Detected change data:
>>>>

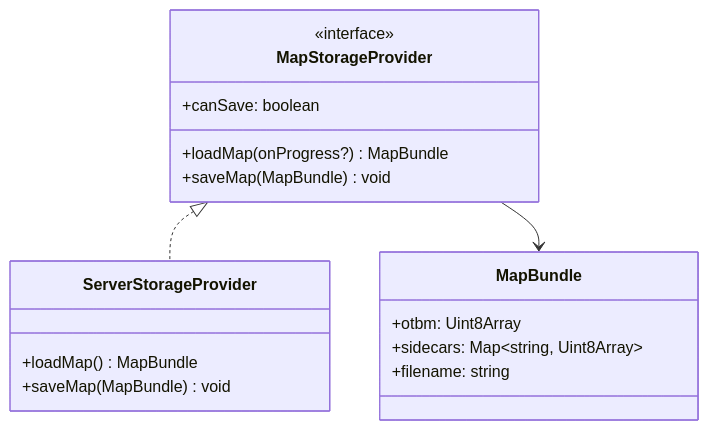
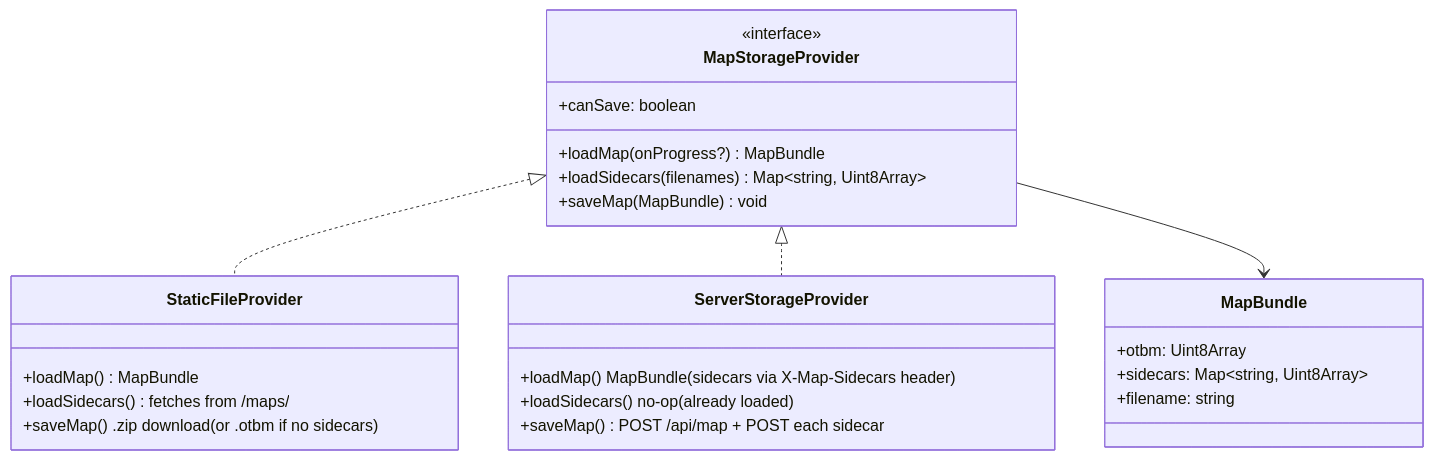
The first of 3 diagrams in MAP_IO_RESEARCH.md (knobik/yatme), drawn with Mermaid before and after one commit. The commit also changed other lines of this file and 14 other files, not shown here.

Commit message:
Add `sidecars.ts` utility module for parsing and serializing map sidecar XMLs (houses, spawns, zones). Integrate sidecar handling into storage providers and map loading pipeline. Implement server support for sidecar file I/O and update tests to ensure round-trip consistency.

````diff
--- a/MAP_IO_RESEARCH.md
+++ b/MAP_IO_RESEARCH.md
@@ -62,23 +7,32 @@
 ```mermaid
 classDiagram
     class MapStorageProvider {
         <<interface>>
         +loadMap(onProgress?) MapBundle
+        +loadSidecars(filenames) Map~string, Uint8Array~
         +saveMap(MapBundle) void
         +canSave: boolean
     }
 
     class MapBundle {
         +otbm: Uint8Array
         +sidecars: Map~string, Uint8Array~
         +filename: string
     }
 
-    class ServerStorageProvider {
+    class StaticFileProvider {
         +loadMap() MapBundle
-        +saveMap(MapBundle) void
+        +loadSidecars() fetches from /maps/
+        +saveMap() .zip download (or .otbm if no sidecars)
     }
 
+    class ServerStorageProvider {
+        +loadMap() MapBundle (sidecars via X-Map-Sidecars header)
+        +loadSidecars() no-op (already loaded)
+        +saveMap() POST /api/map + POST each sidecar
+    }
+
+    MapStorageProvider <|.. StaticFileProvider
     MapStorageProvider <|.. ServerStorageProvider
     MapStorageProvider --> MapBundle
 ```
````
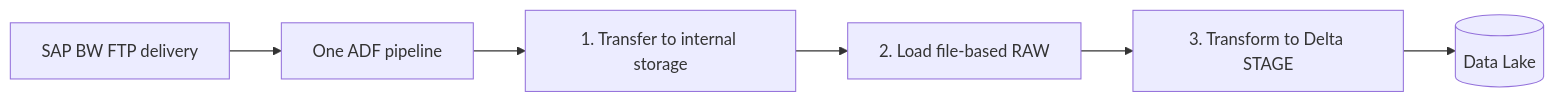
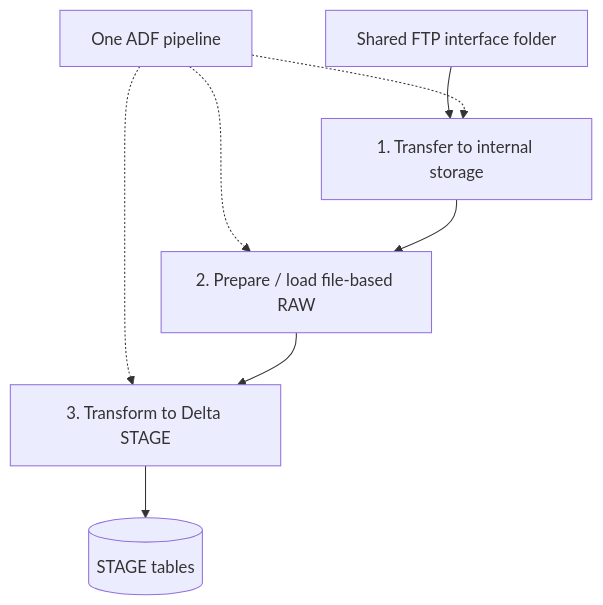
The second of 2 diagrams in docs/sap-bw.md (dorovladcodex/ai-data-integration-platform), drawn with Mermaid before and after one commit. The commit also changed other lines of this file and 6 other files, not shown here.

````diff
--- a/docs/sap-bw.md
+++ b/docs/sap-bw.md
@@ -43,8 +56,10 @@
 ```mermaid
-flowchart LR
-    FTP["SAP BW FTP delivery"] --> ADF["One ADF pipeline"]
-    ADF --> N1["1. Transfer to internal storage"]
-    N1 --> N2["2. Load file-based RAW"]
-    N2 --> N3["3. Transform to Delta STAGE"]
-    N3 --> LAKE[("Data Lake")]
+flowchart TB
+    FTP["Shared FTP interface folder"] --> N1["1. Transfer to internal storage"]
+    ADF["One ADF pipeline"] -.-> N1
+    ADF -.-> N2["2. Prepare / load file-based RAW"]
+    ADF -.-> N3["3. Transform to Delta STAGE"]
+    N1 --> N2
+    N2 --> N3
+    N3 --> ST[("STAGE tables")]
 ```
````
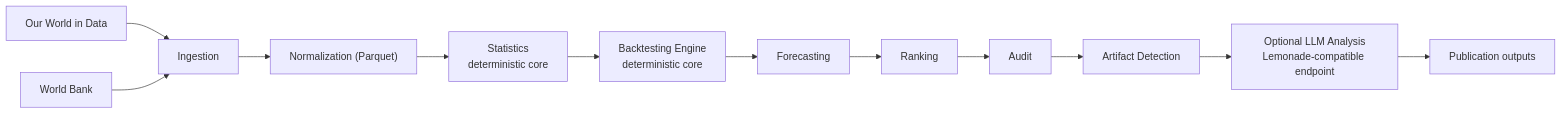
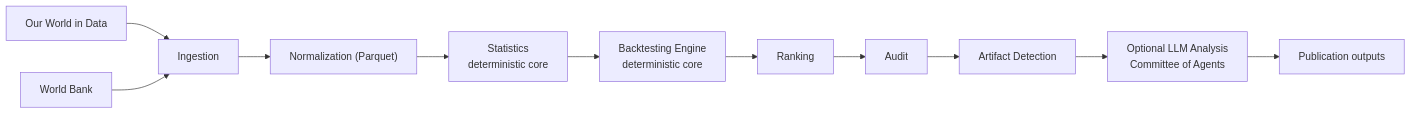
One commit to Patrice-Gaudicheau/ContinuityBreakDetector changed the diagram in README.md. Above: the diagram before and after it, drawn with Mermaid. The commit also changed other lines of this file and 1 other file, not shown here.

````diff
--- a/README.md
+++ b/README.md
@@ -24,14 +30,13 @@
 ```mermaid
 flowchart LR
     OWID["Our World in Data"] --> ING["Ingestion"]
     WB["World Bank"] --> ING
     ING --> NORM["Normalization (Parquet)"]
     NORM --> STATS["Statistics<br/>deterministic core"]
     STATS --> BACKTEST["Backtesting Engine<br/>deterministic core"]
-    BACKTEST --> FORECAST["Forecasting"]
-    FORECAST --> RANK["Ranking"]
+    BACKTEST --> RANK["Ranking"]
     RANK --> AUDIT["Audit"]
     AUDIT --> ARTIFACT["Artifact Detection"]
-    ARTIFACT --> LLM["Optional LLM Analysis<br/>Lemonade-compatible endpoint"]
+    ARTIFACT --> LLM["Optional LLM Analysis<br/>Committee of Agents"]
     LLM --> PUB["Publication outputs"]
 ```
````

<<<<

DIRECTIONS FOR THIS TASK: Return an exact copy of the data above, apart from any pictures.

SOLUTION FOR THIS PROBLEM:
The first of 3 diagrams in MAP_IO_RESEARCH.md (knobik/yatme), drawn with Mermaid before and after one commit. The commit also changed other lines of this file and 14 other files, not shown here.

Commit message:
Add `sidecars.ts` utility module for parsing and serializing map sidecar XMLs (houses, spawns, zones). Integrate sidecar handling into storage providers and map loading pipeline. Implement server support for sidecar file I/O and update tests to ensure round-trip consistency.

````diff
--- a/MAP_IO_RESEARCH.md
+++ b/MAP_IO_RESEARCH.md
@@ -62,23 +7,32 @@
 ```mermaid
 classDiagram
     class MapStorageProvider {
         <<interface>>
         +loadMap(onProgress?) MapBundle
+        +loadSidecars(filenames) Map~string, Uint8Array~
         +saveMap(MapBundle) void
         +canSave: boolean
     }
 
     class MapBundle {
         +otbm: Uint8Array
         +sidecars: Map~string, Uint8Array~
         +filename: string
     }
 
-    class ServerStorageProvider {
+    class StaticFileProvider {
         +loadMap() MapBundle
-        +saveMap(MapBundle) void
+        +loadSidecars() fetches from /maps/
+        +saveMap() .zip download (or .otbm if no sidecars)
     }
 
+    class ServerStorageProvider {
+        +loadMap() MapBundle (sidecars via X-Map-Sidecars header)
+        +loadSidecars() no-op (already loaded)
+        +saveMap() POST /api/map + POST each sidecar
+    }
+
+    MapStorageProvider <|.. StaticFileProvider
     MapStorageProvider <|.. ServerStorageProvider
     MapStorageProvider --> MapBundle
 ```
````
The second of 2 diagrams in docs/sap-bw.md (dorovladcodex/ai-data-integration-platform), drawn with Mermaid before and after one commit. The commit also changed other lines of this file and 6 other files, not shown here.

````diff
--- a/docs/sap-bw.md
+++ b/docs/sap-bw.md
@@ -43,8 +56,10 @@
 ```mermaid
-flowchart LR
-    FTP["SAP BW FTP delivery"] --> ADF["One ADF pipeline"]
-    ADF --> N1["1. Transfer to internal storage"]
-    N1 --> N2["2. Load file-based RAW"]
-    N2 --> N3["3. Transform to Delta STAGE"]
-    N3 --> LAKE[("Data Lake")]
+flowchart TB
+    FTP["Shared FTP interface folder"] --> N1["1. Transfer to internal storage"]
+    ADF["One ADF pipeline"] -.-> N1
+    ADF -.-> N2["2. Prepare / load file-based RAW"]
+    ADF -.-> N3["3. Transform to Delta STAGE"]
+    N1 --> N2
+    N2 --> N3
+    N3 --> ST[("STAGE tables")]
 ```
````
One commit to Patrice-Gaudicheau/ContinuityBreakDetector changed the diagram in README.md. Above: the diagram before and after it, drawn with Mermaid. The commit also changed other lines of this file and 1 other file, not shown here.

````diff
--- a/README.md
+++ b/README.md
@@ -24,14 +30,13 @@
 ```mermaid
 flowchart LR
     OWID["Our World in Data"] --> ING["Ingestion"]
     WB["World Bank"] --> ING
     ING --> NORM["Normalization (Parquet)"]
     NORM --> STATS["Statistics<br/>deterministic core"]
     STATS --> BACKTEST["Backtesting Engine<br/>deterministic core"]
-    BACKTEST --> FORECAST["Forecasting"]
-    FORECAST --> RANK["Ranking"]
+    BACKTEST --> RANK["Ranking"]
     RANK --> AUDIT["Audit"]
     AUDIT --> ARTIFACT["Artifact Detection"]
-    ARTIFACT --> LLM["Optional LLM Analysis<br/>Lemonade-compatible endpoint"]
+    ARTIFACT --> LLM["Optional LLM Analysis<br/>Committee of Agents"]
     LLM --> PUB["Publication outputs"]
 ```
````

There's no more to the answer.